We see two primary responses anytime the Spirit is moving and the gospel is communicated.

1.  Some are receptive. 

Look at verse 12: “And all were amazed and perplexed, saying to one another, ‘What does this mean?’”  This group was open and wanted to know more.  Their questions sent them on a quest to know more about Christ.  To be “perplexed” means they had some doubt but they were willing to deal with their doubts.

2. Others are resistant. 

We see this in verse 13: “But others mocking said, ‘They are filled with new wine.’” The “new wine” was the cheap harvest wine, which was highly intoxicating.  This group was closed and wanted nothing more.  Instead of being amazed, they chose to mock.  To “mock” means they thought it was all a joke, using insults as they turned their noses up.  Even a miracle won’t convince a mocker.

How are you going to respond today?  Will you be receptive or will you resist?  Are you going to make fun or will you move forward in faith?  I’m reminded of the response to one of Paul’s sermons in Acts 17:32-33: “Now when they heard of the resurrection of the dead, some mocked.  But others said, ‘We will hear you again about this.’   So Paul went out from their midst.   But some men joined him and believed…”

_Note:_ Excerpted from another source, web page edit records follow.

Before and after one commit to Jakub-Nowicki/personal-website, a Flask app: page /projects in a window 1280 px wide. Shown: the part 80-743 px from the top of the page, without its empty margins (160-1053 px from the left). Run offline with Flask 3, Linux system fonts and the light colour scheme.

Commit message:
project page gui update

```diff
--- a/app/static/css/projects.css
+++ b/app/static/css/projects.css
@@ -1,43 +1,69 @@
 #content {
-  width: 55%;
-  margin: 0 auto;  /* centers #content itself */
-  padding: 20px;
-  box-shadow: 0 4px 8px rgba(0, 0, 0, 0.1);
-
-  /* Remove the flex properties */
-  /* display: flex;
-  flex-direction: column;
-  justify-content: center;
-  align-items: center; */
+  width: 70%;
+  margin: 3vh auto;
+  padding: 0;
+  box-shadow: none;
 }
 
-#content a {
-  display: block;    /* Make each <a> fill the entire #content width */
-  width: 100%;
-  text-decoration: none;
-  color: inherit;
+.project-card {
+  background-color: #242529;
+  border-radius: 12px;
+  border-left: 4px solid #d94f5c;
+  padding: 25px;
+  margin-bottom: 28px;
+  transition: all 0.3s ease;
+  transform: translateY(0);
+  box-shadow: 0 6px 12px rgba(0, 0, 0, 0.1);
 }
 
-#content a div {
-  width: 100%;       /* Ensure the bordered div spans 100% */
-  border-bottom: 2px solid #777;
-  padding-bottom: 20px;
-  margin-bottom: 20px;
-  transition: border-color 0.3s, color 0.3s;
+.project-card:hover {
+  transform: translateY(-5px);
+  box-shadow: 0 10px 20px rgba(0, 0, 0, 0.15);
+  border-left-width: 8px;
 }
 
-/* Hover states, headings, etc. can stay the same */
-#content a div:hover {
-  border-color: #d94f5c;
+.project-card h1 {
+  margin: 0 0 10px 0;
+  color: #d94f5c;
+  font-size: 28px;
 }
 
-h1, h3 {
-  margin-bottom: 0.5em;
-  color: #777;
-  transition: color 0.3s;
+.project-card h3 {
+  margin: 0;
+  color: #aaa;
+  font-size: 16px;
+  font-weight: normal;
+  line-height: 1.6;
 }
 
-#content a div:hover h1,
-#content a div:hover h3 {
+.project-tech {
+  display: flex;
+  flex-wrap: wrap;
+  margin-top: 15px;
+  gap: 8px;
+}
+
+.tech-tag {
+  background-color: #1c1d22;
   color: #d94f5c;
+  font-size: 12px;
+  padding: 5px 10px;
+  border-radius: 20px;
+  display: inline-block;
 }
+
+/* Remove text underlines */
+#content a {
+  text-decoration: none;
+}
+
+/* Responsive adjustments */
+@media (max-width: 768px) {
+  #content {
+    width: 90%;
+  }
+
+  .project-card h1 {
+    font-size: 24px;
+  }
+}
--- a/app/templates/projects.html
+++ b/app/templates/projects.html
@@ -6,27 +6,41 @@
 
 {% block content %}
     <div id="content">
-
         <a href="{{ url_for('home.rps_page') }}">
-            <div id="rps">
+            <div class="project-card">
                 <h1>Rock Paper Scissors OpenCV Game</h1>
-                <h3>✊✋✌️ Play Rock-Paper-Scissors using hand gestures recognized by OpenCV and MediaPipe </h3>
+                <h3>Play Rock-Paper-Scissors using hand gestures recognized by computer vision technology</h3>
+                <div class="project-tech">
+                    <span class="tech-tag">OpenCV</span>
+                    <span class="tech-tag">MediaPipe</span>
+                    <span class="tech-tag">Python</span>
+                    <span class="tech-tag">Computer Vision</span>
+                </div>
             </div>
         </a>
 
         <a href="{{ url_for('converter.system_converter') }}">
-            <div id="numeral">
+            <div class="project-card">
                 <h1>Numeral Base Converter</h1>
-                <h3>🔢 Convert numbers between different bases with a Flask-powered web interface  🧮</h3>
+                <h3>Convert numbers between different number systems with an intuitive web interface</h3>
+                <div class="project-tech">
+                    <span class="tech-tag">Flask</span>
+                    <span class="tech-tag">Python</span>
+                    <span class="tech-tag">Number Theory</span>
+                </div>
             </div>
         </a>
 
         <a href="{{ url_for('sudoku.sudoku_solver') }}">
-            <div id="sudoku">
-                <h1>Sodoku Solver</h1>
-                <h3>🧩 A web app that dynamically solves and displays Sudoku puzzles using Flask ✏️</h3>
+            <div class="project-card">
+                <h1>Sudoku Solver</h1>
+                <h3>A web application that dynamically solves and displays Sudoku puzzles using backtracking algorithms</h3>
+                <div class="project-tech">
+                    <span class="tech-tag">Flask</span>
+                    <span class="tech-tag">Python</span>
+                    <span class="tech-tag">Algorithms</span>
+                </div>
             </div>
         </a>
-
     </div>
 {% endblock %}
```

What happened to the first followers and how God worked through them can and must happen to and through us today because the Holy Spirit gives us power to accomplish His plans.


Do you have any thoughts or questions about this post?